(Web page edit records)
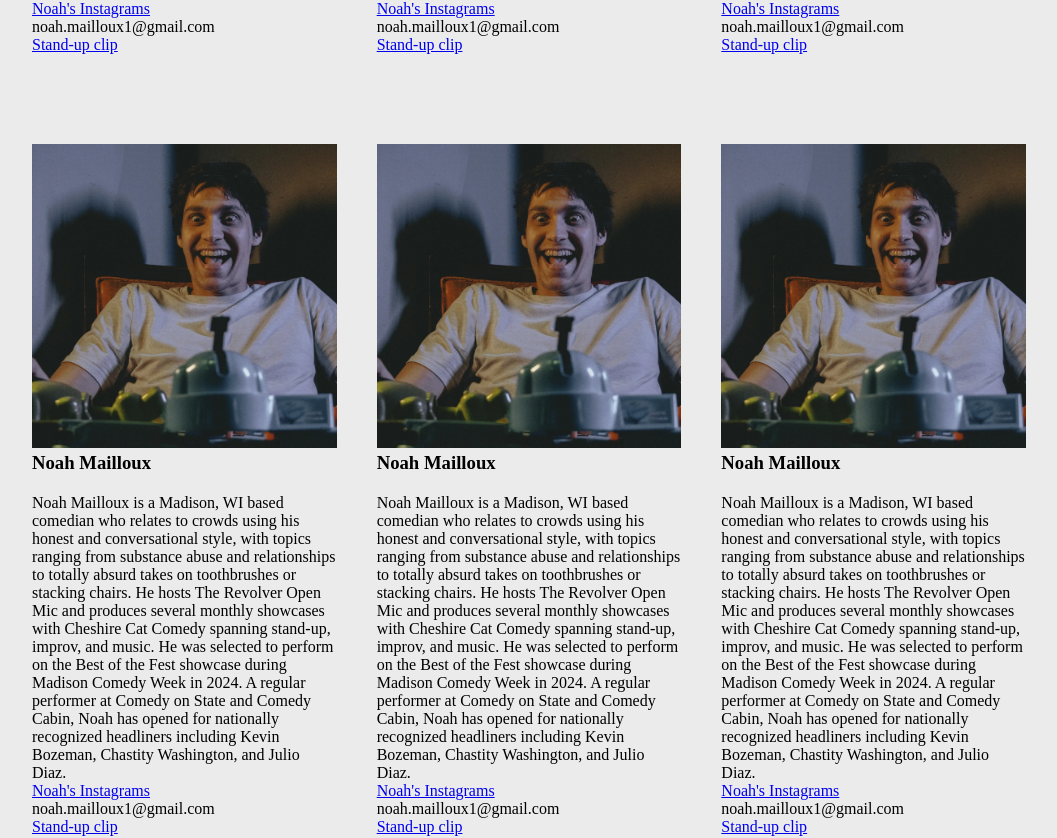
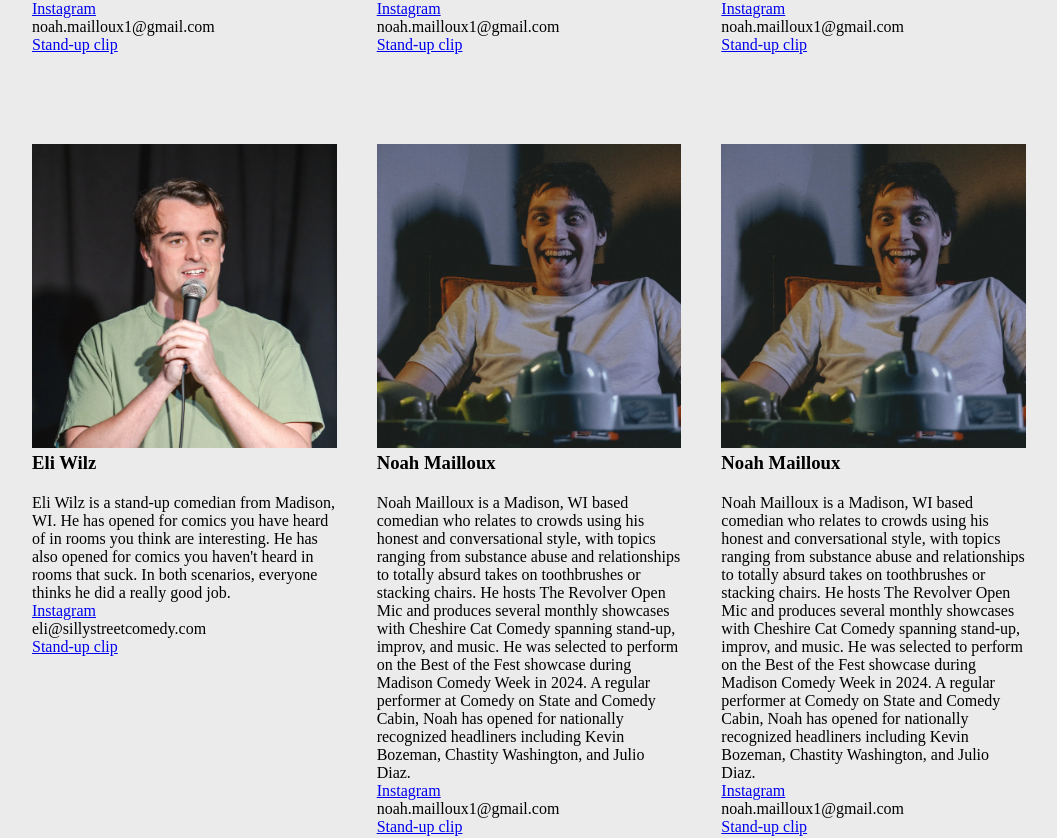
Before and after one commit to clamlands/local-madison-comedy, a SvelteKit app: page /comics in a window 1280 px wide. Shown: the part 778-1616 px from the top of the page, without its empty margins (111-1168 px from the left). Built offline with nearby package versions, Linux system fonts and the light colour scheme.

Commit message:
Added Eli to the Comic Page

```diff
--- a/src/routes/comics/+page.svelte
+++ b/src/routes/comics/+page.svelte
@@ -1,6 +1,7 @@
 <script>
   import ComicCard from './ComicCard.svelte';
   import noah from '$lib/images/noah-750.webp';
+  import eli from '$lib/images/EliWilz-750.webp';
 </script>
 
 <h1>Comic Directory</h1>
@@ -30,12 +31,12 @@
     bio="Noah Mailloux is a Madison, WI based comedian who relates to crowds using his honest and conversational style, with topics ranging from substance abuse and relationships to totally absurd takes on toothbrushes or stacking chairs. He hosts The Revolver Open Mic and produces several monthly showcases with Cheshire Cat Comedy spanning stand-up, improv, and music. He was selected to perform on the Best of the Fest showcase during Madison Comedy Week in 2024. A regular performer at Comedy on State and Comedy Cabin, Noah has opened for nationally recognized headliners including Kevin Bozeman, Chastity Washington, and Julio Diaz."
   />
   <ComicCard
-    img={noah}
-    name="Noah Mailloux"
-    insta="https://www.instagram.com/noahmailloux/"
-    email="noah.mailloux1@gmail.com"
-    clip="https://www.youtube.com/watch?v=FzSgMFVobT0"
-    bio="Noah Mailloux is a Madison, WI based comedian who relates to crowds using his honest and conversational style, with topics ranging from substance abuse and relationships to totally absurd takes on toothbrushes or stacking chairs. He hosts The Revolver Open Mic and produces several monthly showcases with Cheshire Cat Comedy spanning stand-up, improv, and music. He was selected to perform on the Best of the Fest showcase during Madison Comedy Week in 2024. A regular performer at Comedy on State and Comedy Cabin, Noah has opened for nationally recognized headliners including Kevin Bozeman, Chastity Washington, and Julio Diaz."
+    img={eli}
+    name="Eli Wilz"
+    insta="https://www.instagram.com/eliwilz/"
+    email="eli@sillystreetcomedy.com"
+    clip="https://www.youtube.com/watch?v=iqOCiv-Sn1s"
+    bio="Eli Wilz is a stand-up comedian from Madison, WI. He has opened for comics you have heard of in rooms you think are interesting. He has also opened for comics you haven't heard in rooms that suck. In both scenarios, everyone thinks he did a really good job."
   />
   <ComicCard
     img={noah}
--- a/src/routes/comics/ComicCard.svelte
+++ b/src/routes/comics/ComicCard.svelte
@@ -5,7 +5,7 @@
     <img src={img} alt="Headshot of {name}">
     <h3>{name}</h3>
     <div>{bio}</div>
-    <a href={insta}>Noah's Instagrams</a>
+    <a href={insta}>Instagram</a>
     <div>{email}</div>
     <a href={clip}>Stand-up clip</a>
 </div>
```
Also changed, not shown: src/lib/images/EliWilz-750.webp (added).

...

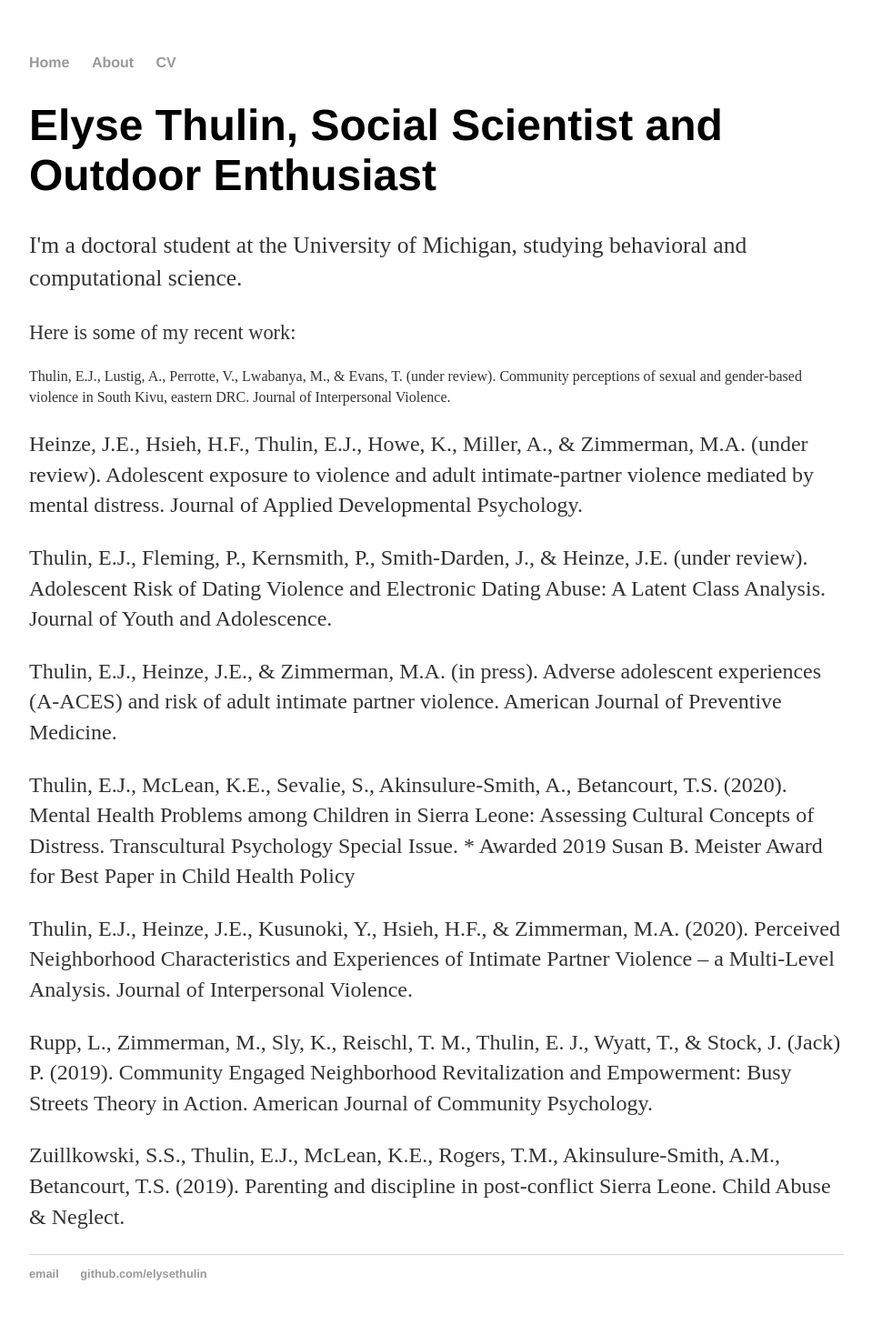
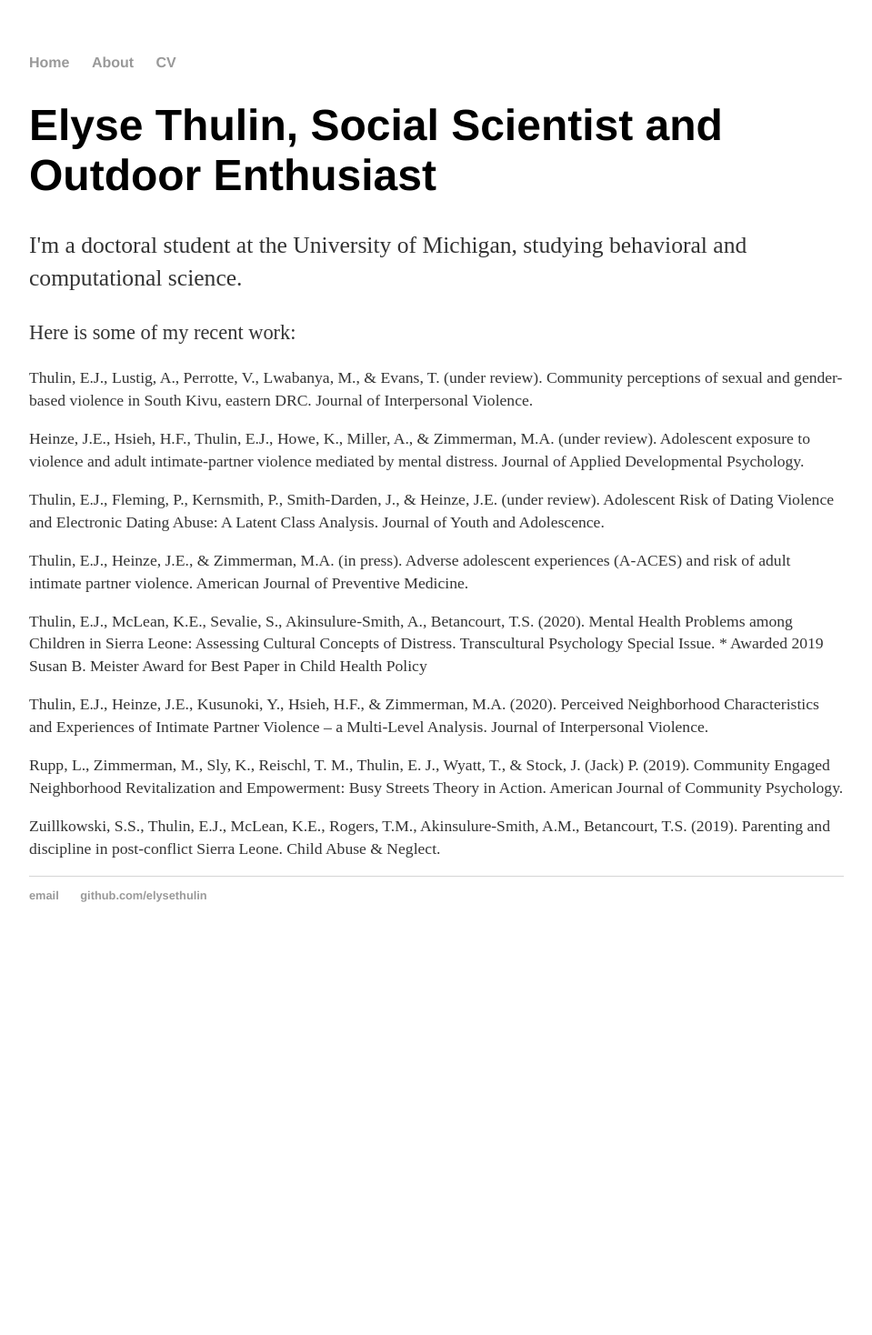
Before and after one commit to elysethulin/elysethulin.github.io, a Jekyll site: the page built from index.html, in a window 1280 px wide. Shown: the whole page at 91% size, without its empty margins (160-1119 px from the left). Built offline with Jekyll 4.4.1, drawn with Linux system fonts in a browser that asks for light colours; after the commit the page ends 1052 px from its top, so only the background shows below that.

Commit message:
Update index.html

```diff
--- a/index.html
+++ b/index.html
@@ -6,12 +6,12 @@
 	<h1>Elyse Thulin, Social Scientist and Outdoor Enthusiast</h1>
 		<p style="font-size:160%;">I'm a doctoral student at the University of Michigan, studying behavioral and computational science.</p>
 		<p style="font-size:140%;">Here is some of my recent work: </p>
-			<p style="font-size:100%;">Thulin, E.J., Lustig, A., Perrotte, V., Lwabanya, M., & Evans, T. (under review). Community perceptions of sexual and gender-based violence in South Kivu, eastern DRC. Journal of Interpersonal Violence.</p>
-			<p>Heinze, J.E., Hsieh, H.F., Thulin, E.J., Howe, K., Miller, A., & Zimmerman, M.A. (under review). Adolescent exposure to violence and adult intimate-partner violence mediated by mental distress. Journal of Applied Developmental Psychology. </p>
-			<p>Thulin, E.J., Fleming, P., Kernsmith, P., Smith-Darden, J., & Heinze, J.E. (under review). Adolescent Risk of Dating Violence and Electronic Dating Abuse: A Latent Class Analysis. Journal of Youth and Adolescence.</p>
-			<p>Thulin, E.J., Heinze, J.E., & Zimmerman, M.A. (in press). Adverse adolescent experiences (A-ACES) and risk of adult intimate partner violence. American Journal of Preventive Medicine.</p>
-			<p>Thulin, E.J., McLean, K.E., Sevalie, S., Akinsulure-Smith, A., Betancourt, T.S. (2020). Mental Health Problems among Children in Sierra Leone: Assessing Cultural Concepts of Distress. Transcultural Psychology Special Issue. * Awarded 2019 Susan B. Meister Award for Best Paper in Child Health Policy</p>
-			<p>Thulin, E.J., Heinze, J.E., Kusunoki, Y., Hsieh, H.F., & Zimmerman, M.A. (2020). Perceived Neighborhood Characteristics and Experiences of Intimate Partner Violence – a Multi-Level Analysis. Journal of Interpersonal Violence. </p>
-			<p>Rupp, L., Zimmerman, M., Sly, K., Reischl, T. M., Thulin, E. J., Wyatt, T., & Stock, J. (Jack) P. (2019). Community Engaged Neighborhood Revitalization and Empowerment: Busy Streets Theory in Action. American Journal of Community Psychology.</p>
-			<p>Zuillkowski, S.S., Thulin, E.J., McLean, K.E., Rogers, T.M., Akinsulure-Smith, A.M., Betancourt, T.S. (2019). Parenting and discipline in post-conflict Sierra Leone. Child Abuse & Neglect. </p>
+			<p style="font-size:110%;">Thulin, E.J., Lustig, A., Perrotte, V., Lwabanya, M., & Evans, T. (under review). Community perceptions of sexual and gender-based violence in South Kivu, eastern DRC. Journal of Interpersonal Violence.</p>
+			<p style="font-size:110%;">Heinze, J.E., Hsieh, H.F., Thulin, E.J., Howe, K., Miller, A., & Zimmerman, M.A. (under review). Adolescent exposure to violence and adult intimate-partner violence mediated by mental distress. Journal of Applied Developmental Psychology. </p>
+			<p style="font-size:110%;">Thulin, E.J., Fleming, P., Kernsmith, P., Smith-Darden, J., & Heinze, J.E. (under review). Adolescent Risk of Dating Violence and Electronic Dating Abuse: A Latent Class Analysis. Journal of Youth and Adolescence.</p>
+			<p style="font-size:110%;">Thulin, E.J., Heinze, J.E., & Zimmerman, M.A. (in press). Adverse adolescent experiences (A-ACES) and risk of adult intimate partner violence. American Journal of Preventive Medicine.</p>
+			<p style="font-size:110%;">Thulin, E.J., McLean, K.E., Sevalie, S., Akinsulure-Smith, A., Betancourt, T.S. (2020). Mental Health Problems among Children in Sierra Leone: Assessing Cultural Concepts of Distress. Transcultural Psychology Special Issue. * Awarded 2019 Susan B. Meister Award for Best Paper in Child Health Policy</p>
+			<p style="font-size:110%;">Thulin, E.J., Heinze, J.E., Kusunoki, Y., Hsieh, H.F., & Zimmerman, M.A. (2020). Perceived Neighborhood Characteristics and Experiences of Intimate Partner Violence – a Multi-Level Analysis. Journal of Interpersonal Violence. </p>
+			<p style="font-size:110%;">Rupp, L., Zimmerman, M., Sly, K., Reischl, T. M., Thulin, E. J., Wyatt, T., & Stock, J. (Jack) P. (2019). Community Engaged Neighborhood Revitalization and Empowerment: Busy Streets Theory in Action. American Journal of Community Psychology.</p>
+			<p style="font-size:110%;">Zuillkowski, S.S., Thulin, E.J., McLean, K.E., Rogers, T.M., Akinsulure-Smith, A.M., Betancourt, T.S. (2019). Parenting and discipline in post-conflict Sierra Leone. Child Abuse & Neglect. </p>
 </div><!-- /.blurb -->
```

WORK TASK
Return a copy of each line in the entries that contains "Streets".

EXERCISE RESPONSE
-			<p>Rupp, L., Zimmerman, M., Sly, K., Reischl, T. M., Thulin, E. J., Wyatt, T., & Stock, J. (Jack) P. (2019). Community Engaged Neighborhood Revitalization and Empowerment: Busy Streets Theory in Action. American Journal of Community Psychology.</p>
+			<p style="font-size:110%;">Rupp, L., Zimmerman, M., Sly, K., Reischl, T. M., Thulin, E. J., Wyatt, T., & Stock, J. (Jack) P. (2019). Community Engaged Neighborhood Revitalization and Empowerment: Busy Streets Theory in Action. American Journal of Community Psychology.</p>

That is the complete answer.